There are several groups or situations where certain supplements are a much more common need than they would be generally, and a great example is iron supplements for those who have recently undergone bariatric surgery. A broad term describing various forms of weight-loss surgery, bariatric surgery is common today – but often leads to iron deficiency that requires supplementation to fill.
At Pharmics Inc., we’re happy to offer a variety of both iron supplements and bariatric vitamins for many individuals, including those who have recently gone through bariatric surgery and are struggling with iron deficiency. How can those in this position tell if they’re not getting enough iron, and what are the recommendations for how to proceed if this is the case? Here are some important areas to be aware of.
Iron Deficiency Symptoms
There are numerous symptoms that may indicate iron deficiency concerns. These include:
- Low energy levels
- Heart palpitations or increased heart rate, especially during physical activity
- Rapid breathing on exertion
- Limited ability to perform athletic activity or physical work
- Inability to maintain a normal body temperature
- Brittle or spoon-shaped nails
- Certain forms of hair loss
- A sore tongue
- Lower immune status, such as getting colds more often
- Dry or scaly skin
- Headaches, decreased mental acuity or even amnesia
Why Bariatric Patients Need More Iron
For most people, iron needs are relatively standard. Males of all ages, plus all post-menopausal females, require 8 milligrams of iron per day. Menstruating females require 18 milligrams per day. On the other hand, recent bariatric patients will require varying amounts of iron , from around this same 18 milligram per day range all the way up to 100 milligrams or more.
Why do such patients need more iron than normal people? There are a few reasons:
- Up to 45% of such patients already have low iron levels prior to surgery.
- Stomach acid is diminished following surgery, and iron needs acid to absorb properly.
- Post-operation, there are often issues with incomplete digestion of protein, and some patients have an aversion to iron-rich foods.
- Decreased absorption of iron in gastric bypass and biliopancreatic diversion.
- Risk of iron deficiency only increases with time, meaning it’s vital to have regular blood work done.

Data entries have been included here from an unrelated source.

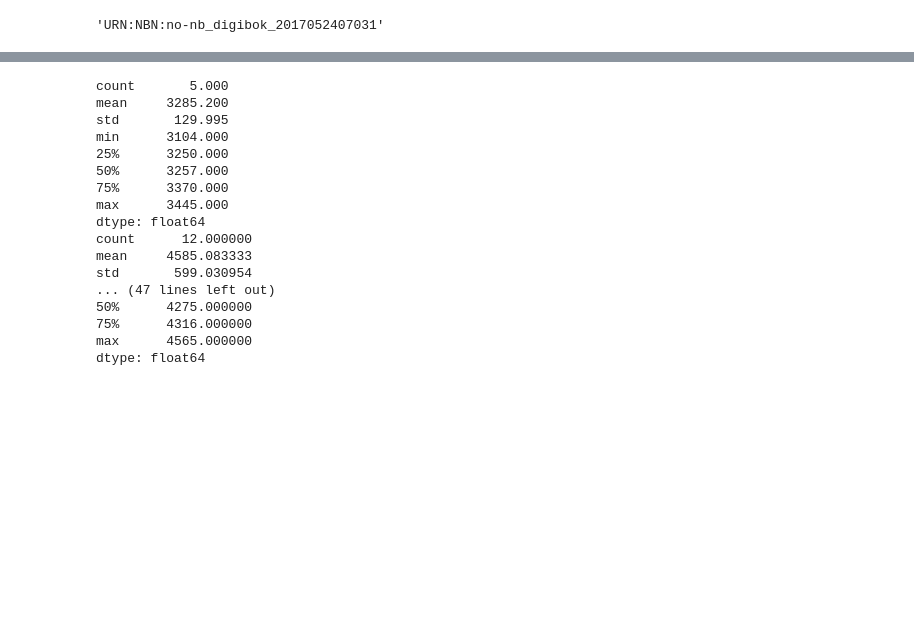
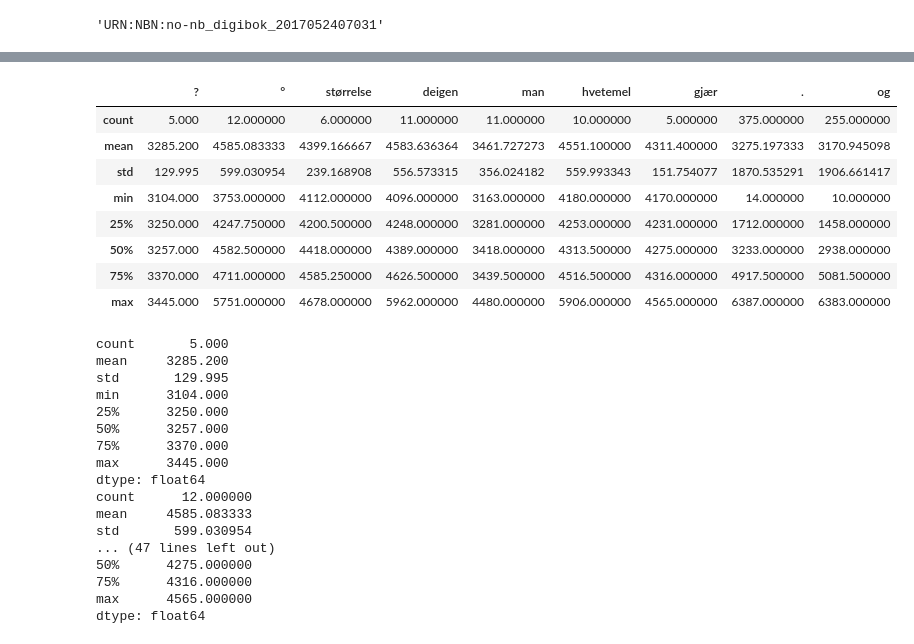
Before and after one commit to Yoonsen/Qualico2023, a Jupyter notebook: distance.ipynb, the cells around one changed output, grey strips where cells are left out. Cells and saved outputs as stored; diff of their text form; code cells hidden in the pictures; blank space fills up the shorter version.

```diff
--- a/distance.ipynb
+++ b/distance.ipynb
@@ -32,3 +60,15 @@ def check_book(a, ip, meanpos, stds, counts):
+# %%
+pd.concat([pd.DataFrame(ip[x], columns=[x]) for x in ['?', '°', 'størrelse', 'deigen', 'man', 'hvetemel', 'gjær','.','og'] ], axis = 1)
+# %% [output]
+|  | ? | ° | størrelse | deigen | man | hvetemel | gjær | . | og |
+| count | 5.000 | 12.000000 | 6.000000 | 11.000000 | 11.000000 | 10.000000 | 5.000000 | 375.000000 | 255.000000 |
+| mean | 3285.200 | 4585.083333 | 4399.166667 | 4583.636364 | 3461.727273 | 4551.100000 | 4311.400000 | 3275.197333 | 3170.945098 |
+| std | 129.995 | 599.030954 | 239.168908 | 556.573315 | 356.024182 | 559.993343 | 151.754077 | 1870.535291 | 1906.661417 |
+| min | 3104.000 | 3753.000000 | 4112.000000 | 4096.000000 | 3163.000000 | 4180.000000 | 4170.000000 | 14.000000 | 10.000000 |
+| 25% | 3250.000 | 4247.750000 | 4200.500000 | 4248.000000 | 3281.000000 | 4253.000000 | 4231.000000 | 1712.000000 | 1458.000000 |
+| 50% | 3257.000 | 4582.500000 | 4418.000000 | 4389.000000 | 3418.000000 | 4313.500000 | 4275.000000 | 3233.000000 | 2938.000000 |
+| 75% | 3370.000 | 4711.000000 | 4585.250000 | 4626.500000 | 3439.500000 | 4516.500000 | 4316.000000 | 4917.500000 | 5081.500000 |
+| max | 3445.000 | 5751.000000 | 4678.000000 | 5962.000000 | 4480.000000 | 5906.000000 | 4565.000000 | 6387.000000 | 6383.000000 |
 # %%
 for x in ['?', '°', 'størrelse', 'deigen', 'man', 'hvetemel', 'gjær']:
     print(ip[x])
```
Also changed, not shown: parts of 2 cells of this notebook.
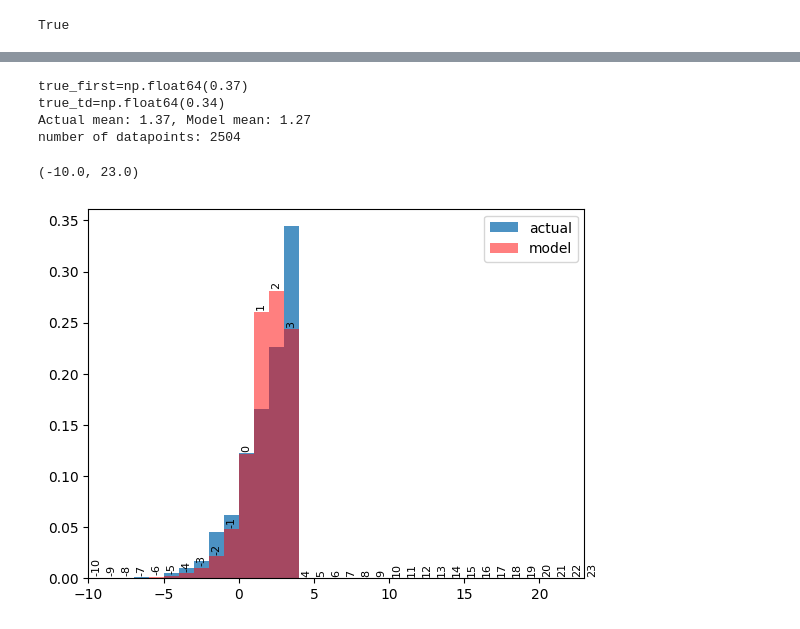
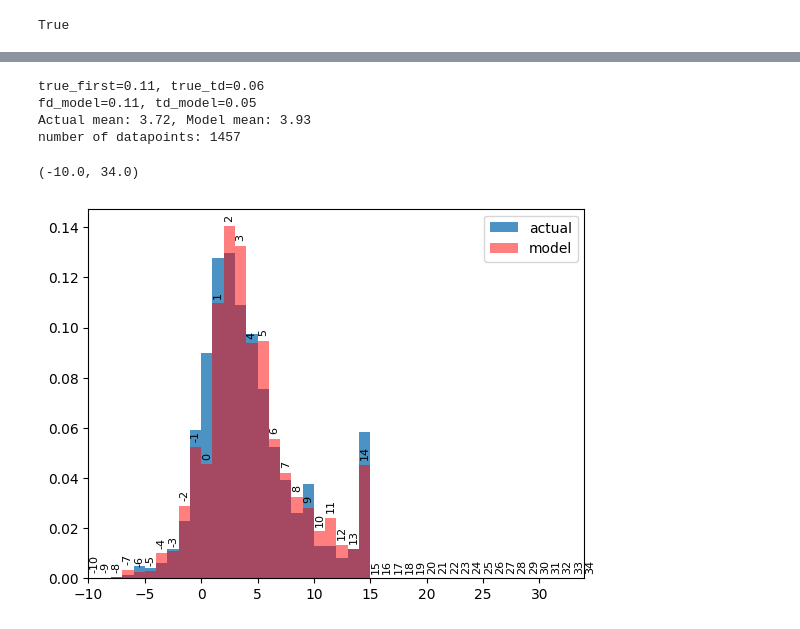
Before and after one commit to sharedw/NFL_sim, a Jupyter notebook: notebooks/train_models/rush_yard_model.ipynb, the cells around one changed output, grey strips where cells are left out. Drawn from its saved outputs; the diff is of its cells as text; code cells hidden in the pictures.

```diff
--- a/notebooks/train_models/rush_yard_model.ipynb
+++ b/notebooks/train_models/rush_yard_model.ipynb
@@ -54,8 +54,8 @@ game_context_cols = [
 	#'game_seconds_remaining',
 	#"wind",
 	#"temp",
-	#'spread_line',
-	#'total_line',
+	'spread_line',
+	'total_line',
 ]
 
 x_cols = game_context_cols #+ ['is_first_down', 'is_second_down', 'is_third_down','is_fourth_down', 'touchdown', 'short_to_first'] # + rusher_stat_cols + ['run_gap_encoded'] + rusher_stat_cols + team_stat_cols + opp_stat_cols
@@ -143,18 +113,17 @@ class maskedModel(nn.Module):
 		#ResBlock(n_hidden),
 		)
 		self.output_layer  = nn.Linear(n_hidden, n_out)
-		self.td_head = nn.Sequential(nn.Linear(n_in, n_hidden),nn.ReLU(),
-		ResBlock(n_hidden), nn.Linear(n_hidden,1))
+		self.td_head = nn.Sequential(ResBlock(n_hidden), nn.Linear(n_hidden,1))
 
 	def forward(self, x):
 		# Extract the feature to pass to the final layer (e.g., the first feature)
 		yardline = x[:, 0].unsqueeze(1)  # Assuming you want the first feature, shape [batch_size, 1]
-		#td_bin = (yardline + 40).long().squeeze(1)
-		#td_logits = self.td_head(x)
+		td_bin = (yardline + 40).long().squeeze(1)
 		x = self.main_layers(x)
+		td_logits = self.td_head(x)
 		logits = self.output_layer(x)
-		#batch_indices = torch.arange(logits.size(0), device=logits.device)
-		#logits[batch_indices, td_bin] = logits[batch_indices, td_bin] + td_logits.squeeze(1)
+		batch_indices = torch.arange(logits.size(0), device=logits.device)
+		logits[batch_indices, td_bin] = logits[batch_indices, td_bin] + td_logits.squeeze(1)
 
 		yard_values = torch.arange(-40, self.n_out - 40, device=x.device).float().unsqueeze(0)
 		mask = (yard_values <= yardline).float()
@@ -269,6 +222,7 @@ def train_model(X, y, n_in, n_out,n_hidden=50, epochs=20, batch_size=128, model=
 	return model
 # %%
-rush_yards_model = train_model(X_tensor,y_tensor, n_in=len(x_cols), n_out=140, n_hidden = 128, epochs=8)
+
+rush_yards_model = train_model(X_tensor,y_tensor, n_in=len(x_cols), n_out=140, n_hidden = 64, epochs=10, batch_size=2048)
 
 #Test Loss: 2.3133, Test Accuracy: 0.1709
 #Test Loss: 2.8949, Test Accuracy: 0.1649 add label smoothing, no focal loss
@@ -276,6 +230,7 @@ rush_yards_model = train_model(X_tensor,y_tensor, n_in=len(x_cols), n_out=140, n
 #Test Loss: 2.4681, Test Accuracy: 0.1682 maskedmodel2
 #Test Loss: 2.4735, Test Accuracy: 0.1648 hierarchical thing
 #Test Loss: 2.4042, Test Accuracy: 0.1596
+#Test Loss: 2.8056, Test Accuracy: 0.1470 fixed td bug, this looks best even w/ low acc. no focal loss or smooth labels
 # %% [output]
 cuda
 tensors loading
@@ -309,50 +263,58 @@ feature_config
 
 update_config(feature_config)
 # %%
+def get_ydl_chance(probs, ydl):
+
+	cols = np.arange(probs.shape[1])
+	mask = cols >= ydl[:, None]   # shape (3, 10), True where col >= start
+	sums = (probs * mask).sum(axis=1).mean()
+	return sums
+
 def sample_model_yardline(yard, down):
-	sample = rushes.loc[(rushes.yardline_100 == yard) & (rushes.down.between(1,3))].reset_index(drop=True)
-	true_first = sample['first_down'].mean().round(2)
-	true_td = sample['touchdown'].mean().round(2)
-	print(f"{true_first=}")
-	print(f"{true_td=}")
+	sample = rushes.loc[(rushes.yardline_100 == yard) & (rushes.down.between(1,1))].reset_index(drop=True)
+	true_first = sample['first_down'].mean().item()
+	true_td = sample['touchdown'].mean().item()
+	print(f"{true_first=:.2f}, {true_td=:.2f}")
 	inp =  sample[x_cols]
 	y = sample['yards_gained']
 
 	inp = torch.tensor(inp.values, dtype=torch.float32)
 	out = rush_yards_model(inp).detach().numpy()
 	exp_logits = np.exp(out - np.max(out, axis=1, keepdims=True))
 	probs = exp_logits / exp_logits.sum(axis=1, keepdims=True)
-
+	td_model = get_ydl_chance(probs, sample['yardline_100'].values + 40).item()
+	fd_model = get_ydl_chance(probs, sample['ydstogo'].values + 40).item()
+	print(f"{fd_model=:.2f}, {td_model=:.2f}")
 	probs = probs.mean(axis=0)
 
 
 	plt.hist(y, range(-40,101),width=1, density=True, alpha=0.8, label='actual')
 
 	actual_mean = y.mean()
 	model_mean = (np.arange(len(probs)) - 40) @ probs
 	print(f"Actual mean: {actual_mean:.2f}, Model mean: {model_mean:.2f}")
 	print(f'number of datapoints: {len(inp)}')
 	return probs
 
-yard = 3
+yard = 14
 down = 3
 probs = sample_model_yardline(yard, down)
 plt.bar(range(-40, 100), probs, width=1, alpha=0.5, align="edge", label="model", color='r')
 
 # Add index labels on top of bars
 for i, p in enumerate(probs):
-    yard_val = -40 + i
-    if -10 <= yard_val <= yard + 20:  # only label visible range
-        plt.text(yard_val + 0.5, p + 0.002, str(yard_val),
-                 ha='center', va='bottom', fontsize=8, rotation=90)
+	yard_val = -40 + i
+	if -10 <= yard_val <= yard + 20:  # only label visible range
+		plt.text(yard_val + 0.5, p + 0.002, str(yard_val),
+				 ha='center', va='bottom', fontsize=8, rotation=90)
 
 
 plt.legend()
 plt.xlim(-10,yard+20)
 # %% [output]
-true_first=np.float64(0.37)
-true_td=np.float64(0.34)
-Actual mean: 1.37, Model mean: 1.27
-number of datapoints: 2504
+true_first=0.11, true_td=0.06
+fd_model=0.11, td_model=0.05
+Actual mean: 3.72, Model mean: 3.93
+number of datapoints: 1457
-(-10.0, 23.0)
+(-10.0, 34.0)
-[figure, old version]
+[figure, new version]
```
Also changed, not shown: parts of 11 cells of this notebook, 3 other files.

One very important note: While a large portion of bariatric surgery patients – up to 50%, in fact – will experience iron deficiency within months or years of the surgery, not all will. It’s vital to follow the recommendations of your surgeon, who will know your medical history, blood work and other important factors that dictate whether you should take a supplement, and often which supplement you should take. Be sure to heed their advice and plan for future blood work tests so they have the latest information.
For more on why bariatric surgery patients often require iron supplements, or to learn about any of our various vitamins and supplements, speak to the staff at Pharmics Inc. today.
Important Note: Always talk to your healthcare provider before taking an iron supplement.